# TASK TO CARRY OUT:
Please print all of the entries, matching them exactly.

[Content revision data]
* * * * *
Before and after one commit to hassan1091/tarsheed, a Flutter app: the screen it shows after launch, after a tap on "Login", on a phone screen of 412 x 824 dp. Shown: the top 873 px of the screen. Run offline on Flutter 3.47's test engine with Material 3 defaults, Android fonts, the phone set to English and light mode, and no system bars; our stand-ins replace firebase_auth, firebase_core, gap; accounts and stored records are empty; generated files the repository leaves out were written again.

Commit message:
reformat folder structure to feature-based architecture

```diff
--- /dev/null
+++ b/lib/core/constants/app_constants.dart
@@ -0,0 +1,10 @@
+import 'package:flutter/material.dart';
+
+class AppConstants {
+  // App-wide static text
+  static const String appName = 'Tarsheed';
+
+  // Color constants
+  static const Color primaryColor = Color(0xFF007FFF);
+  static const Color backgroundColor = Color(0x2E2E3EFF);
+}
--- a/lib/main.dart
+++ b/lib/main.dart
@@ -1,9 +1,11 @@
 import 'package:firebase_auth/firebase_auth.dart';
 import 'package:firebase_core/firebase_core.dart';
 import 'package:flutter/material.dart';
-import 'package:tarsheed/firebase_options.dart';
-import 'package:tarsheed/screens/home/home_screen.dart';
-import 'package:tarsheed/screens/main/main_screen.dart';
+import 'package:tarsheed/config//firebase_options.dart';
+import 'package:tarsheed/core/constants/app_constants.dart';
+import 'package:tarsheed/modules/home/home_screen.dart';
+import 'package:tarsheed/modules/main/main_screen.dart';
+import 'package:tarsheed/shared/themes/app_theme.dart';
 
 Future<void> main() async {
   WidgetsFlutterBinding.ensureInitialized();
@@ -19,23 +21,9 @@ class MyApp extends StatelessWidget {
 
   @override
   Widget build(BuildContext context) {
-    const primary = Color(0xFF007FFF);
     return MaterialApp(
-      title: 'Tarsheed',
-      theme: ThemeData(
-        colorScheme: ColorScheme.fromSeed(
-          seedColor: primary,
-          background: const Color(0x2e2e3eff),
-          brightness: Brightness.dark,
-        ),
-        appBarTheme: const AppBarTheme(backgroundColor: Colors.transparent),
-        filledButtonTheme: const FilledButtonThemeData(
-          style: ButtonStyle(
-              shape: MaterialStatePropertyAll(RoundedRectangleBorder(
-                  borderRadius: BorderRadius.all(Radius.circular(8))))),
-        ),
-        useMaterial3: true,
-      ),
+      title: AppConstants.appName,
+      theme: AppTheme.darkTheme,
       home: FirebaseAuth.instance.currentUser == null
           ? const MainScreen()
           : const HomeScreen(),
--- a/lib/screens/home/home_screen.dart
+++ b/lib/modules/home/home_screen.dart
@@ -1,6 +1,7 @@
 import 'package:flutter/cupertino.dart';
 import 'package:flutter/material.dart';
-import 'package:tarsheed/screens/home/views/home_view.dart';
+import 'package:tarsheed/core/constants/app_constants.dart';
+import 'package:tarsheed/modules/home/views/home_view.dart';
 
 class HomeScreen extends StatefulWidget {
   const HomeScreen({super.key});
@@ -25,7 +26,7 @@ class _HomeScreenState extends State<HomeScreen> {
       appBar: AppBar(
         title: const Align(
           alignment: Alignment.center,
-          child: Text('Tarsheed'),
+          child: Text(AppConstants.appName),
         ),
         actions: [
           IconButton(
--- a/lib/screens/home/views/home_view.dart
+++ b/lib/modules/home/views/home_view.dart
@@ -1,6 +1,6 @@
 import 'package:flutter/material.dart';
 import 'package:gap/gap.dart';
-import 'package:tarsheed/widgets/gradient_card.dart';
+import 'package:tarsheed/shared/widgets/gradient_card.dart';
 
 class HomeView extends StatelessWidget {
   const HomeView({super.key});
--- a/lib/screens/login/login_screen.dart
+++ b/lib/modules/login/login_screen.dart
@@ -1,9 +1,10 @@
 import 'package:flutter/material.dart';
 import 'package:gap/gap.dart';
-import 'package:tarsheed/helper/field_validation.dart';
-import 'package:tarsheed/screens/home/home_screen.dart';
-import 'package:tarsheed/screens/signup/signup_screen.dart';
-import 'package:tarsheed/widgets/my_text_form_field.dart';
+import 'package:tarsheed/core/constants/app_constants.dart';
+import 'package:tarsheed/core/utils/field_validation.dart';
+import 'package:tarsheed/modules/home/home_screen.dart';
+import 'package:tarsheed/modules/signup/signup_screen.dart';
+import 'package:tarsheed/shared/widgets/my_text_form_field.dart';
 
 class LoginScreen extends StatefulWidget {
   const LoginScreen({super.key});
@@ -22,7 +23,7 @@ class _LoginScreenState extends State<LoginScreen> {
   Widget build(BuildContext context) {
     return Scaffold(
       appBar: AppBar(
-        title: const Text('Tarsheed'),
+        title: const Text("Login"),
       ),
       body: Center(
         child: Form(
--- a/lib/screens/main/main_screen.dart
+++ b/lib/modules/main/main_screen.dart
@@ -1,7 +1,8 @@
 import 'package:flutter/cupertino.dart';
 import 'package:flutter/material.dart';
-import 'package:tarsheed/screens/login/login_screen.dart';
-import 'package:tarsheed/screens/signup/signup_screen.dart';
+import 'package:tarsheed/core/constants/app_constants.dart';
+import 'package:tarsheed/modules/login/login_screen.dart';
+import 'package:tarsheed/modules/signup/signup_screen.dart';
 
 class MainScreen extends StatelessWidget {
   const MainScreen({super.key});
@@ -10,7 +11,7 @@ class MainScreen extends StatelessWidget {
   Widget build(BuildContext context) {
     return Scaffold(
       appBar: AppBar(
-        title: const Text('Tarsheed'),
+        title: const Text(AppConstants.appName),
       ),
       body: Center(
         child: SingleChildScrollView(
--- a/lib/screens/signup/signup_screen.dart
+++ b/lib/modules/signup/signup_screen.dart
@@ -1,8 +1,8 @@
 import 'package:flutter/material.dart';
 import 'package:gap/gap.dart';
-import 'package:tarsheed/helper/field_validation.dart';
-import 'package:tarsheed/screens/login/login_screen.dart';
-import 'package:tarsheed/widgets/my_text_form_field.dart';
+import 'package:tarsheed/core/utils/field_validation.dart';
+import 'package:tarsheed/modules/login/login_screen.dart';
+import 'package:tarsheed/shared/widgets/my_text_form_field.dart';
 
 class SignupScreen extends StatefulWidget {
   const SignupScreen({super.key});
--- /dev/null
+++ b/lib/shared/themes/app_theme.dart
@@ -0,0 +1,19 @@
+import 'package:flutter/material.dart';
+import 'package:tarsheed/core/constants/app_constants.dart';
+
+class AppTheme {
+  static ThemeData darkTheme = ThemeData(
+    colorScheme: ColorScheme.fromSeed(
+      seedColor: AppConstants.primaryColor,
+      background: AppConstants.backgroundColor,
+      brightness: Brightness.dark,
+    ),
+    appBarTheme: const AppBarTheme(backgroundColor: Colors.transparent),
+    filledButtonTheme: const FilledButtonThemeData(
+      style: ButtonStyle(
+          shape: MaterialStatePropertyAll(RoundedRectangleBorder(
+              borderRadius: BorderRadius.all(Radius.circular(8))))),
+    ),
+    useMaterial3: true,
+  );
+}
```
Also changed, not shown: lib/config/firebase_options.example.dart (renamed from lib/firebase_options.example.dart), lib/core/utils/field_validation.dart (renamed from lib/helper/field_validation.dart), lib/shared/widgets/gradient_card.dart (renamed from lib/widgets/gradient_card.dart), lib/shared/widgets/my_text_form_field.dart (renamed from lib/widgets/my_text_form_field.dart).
* * * * *
# RESULT OF THE EXERCISE:
Before and after one commit to hassan1091/tarsheed, a Flutter app: the screen it shows after launch, after a tap on "Login", on a phone screen of 412 x 824 dp. Shown: the top 873 px of the screen. Run offline on Flutter 3.47's test engine with Material 3 defaults, Android fonts, the phone set to English and light mode, and no system bars; our stand-ins replace firebase_auth, firebase_core, gap; accounts and stored records are empty; generated files the repository leaves out were written again.

Commit message:
reformat folder structure to feature-based architecture

```diff
--- /dev/null
+++ b/lib/core/constants/app_constants.dart
@@ -0,0 +1,10 @@
+import 'package:flutter/material.dart';
+
+class AppConstants {
+  // App-wide static text
+  static const String appName = 'Tarsheed';
+
+  // Color constants
+  static const Color primaryColor = Color(0xFF007FFF);
+  static const Color backgroundColor = Color(0x2E2E3EFF);
+}
--- a/lib/main.dart
+++ b/lib/main.dart
@@ -1,9 +1,11 @@
 import 'package:firebase_auth/firebase_auth.dart';
 import 'package:firebase_core/firebase_core.dart';
 import 'package:flutter/material.dart';
-import 'package:tarsheed/firebase_options.dart';
-import 'package:tarsheed/screens/home/home_screen.dart';
-import 'package:tarsheed/screens/main/main_screen.dart';
+import 'package:tarsheed/config//firebase_options.dart';
+import 'package:tarsheed/core/constants/app_constants.dart';
+import 'package:tarsheed/modules/home/home_screen.dart';
+import 'package:tarsheed/modules/main/main_screen.dart';
+import 'package:tarsheed/shared/themes/app_theme.dart';
 
 Future<void> main() async {
   WidgetsFlutterBinding.ensureInitialized();
@@ -19,23 +21,9 @@ class MyApp extends StatelessWidget {
 
   @override
   Widget build(BuildContext context) {
-    const primary = Color(0xFF007FFF);
     return MaterialApp(
-      title: 'Tarsheed',
-      theme: ThemeData(
-        colorScheme: ColorScheme.fromSeed(
-          seedColor: primary,
-          background: const Color(0x2e2e3eff),
-          brightness: Brightness.dark,
-        ),
-        appBarTheme: const AppBarTheme(backgroundColor: Colors.transparent),
-        filledButtonTheme: const FilledButtonThemeData(
-          style: ButtonStyle(
-              shape: MaterialStatePropertyAll(RoundedRectangleBorder(
-                  borderRadius: BorderRadius.all(Radius.circular(8))))),
-        ),
-        useMaterial3: true,
-      ),
+      title: AppConstants.appName,
+      theme: AppTheme.darkTheme,
       home: FirebaseAuth.instance.currentUser == null
           ? const MainScreen()
           : const HomeScreen(),
--- a/lib/screens/home/home_screen.dart
+++ b/lib/modules/home/home_screen.dart
@@ -1,6 +1,7 @@
 import 'package:flutter/cupertino.dart';
 import 'package:flutter/material.dart';
-import 'package:tarsheed/screens/home/views/home_view.dart';
+import 'package:tarsheed/core/constants/app_constants.dart';
+import 'package:tarsheed/modules/home/views/home_view.dart';
 
 class HomeScreen extends StatefulWidget {
   const HomeScreen({super.key});
@@ -25,7 +26,7 @@ class _HomeScreenState extends State<HomeScreen> {
       appBar: AppBar(
         title: const Align(
           alignment: Alignment.center,
-          child: Text('Tarsheed'),
+          child: Text(AppConstants.appName),
         ),
         actions: [
           IconButton(
--- a/lib/screens/home/views/home_view.dart
+++ b/lib/modules/home/views/home_view.dart
@@ -1,6 +1,6 @@
 import 'package:flutter/material.dart';
 import 'package:gap/gap.dart';
-import 'package:tarsheed/widgets/gradient_card.dart';
+import 'package:tarsheed/shared/widgets/gradient_card.dart';
 
 class HomeView extends StatelessWidget {
   const HomeView({super.key});
--- a/lib/screens/login/login_screen.dart
+++ b/lib/modules/login/login_screen.dart
@@ -1,9 +1,10 @@
 import 'package:flutter/material.dart';
 import 'package:gap/gap.dart';
-import 'package:tarsheed/helper/field_validation.dart';
-import 'package:tarsheed/screens/home/home_screen.dart';
-import 'package:tarsheed/screens/signup/signup_screen.dart';
-import 'package:tarsheed/widgets/my_text_form_field.dart';
+import 'package:tarsheed/core/constants/app_constants.dart';
+import 'package:tarsheed/core/utils/field_validation.dart';
+import 'package:tarsheed/modules/home/home_screen.dart';
+import 'package:tarsheed/modules/signup/signup_screen.dart';
+import 'package:tarsheed/shared/widgets/my_text_form_field.dart';
 
 class LoginScreen extends StatefulWidget {
   const LoginScreen({super.key});
@@ -22,7 +23,7 @@ class _LoginScreenState extends State<LoginScreen> {
   Widget build(BuildContext context) {
     return Scaffold(
       appBar: AppBar(
-        title: const Text('Tarsheed'),
+        title: const Text("Login"),
       ),
       body: Center(
         child: Form(
--- a/lib/screens/main/main_screen.dart
+++ b/lib/modules/main/main_screen.dart
@@ -1,7 +1,8 @@
 import 'package:flutter/cupertino.dart';
 import 'package:flutter/material.dart';
-import 'package:tarsheed/screens/login/login_screen.dart';
-import 'package:tarsheed/screens/signup/signup_screen.dart';
+import 'package:tarsheed/core/constants/app_constants.dart';
+import 'package:tarsheed/modules/login/login_screen.dart';
+import 'package:tarsheed/modules/signup/signup_screen.dart';
 
 class MainScreen extends StatelessWidget {
   const MainScreen({super.key});
@@ -10,7 +11,7 @@ class MainScreen extends StatelessWidget {
   Widget build(BuildContext context) {
     return Scaffold(
       appBar: AppBar(
-        title: const Text('Tarsheed'),
+        title: const Text(AppConstants.appName),
       ),
       body: Center(
         child: SingleChildScrollView(
--- a/lib/screens/signup/signup_screen.dart
+++ b/lib/modules/signup/signup_screen.dart
@@ -1,8 +1,8 @@
 import 'package:flutter/material.dart';
 import 'package:gap/gap.dart';
-import 'package:tarsheed/helper/field_validation.dart';
-import 'package:tarsheed/screens/login/login_screen.dart';
-import 'package:tarsheed/widgets/my_text_form_field.dart';
+import 'package:tarsheed/core/utils/field_validation.dart';
+import 'package:tarsheed/modules/login/login_screen.dart';
+import 'package:tarsheed/shared/widgets/my_text_form_field.dart';
 
 class SignupScreen extends StatefulWidget {
   const SignupScreen({super.key});
--- /dev/null
+++ b/lib/shared/themes/app_theme.dart
@@ -0,0 +1,19 @@
+import 'package:flutter/material.dart';
+import 'package:tarsheed/core/constants/app_constants.dart';
+
+class AppTheme {
+  static ThemeData darkTheme = ThemeData(
+    colorScheme: ColorScheme.fromSeed(
+      seedColor: AppConstants.primaryColor,
+      background: AppConstants.backgroundColor,
+      brightness: Brightness.dark,
+    ),
+    appBarTheme: const AppBarTheme(backgroundColor: Colors.transparent),
+    filledButtonTheme: const FilledButtonThemeData(
+      style: ButtonStyle(
+          shape: MaterialStatePropertyAll(RoundedRectangleBorder(
+              borderRadius: BorderRadius.all(Radius.circular(8))))),
+    ),
+    useMaterial3: true,
+  );
+}
```
Also changed, not shown: lib/config/firebase_options.example.dart (renamed from lib/firebase_options.example.dart), lib/core/utils/field_validation.dart (renamed from lib/helper/field_validation.dart), lib/shared/widgets/gradient_card.dart (renamed from lib/widgets/gradient_card.dart), lib/shared/widgets/my_text_form_field.dart (renamed from lib/widgets/my_text_form_field.dart).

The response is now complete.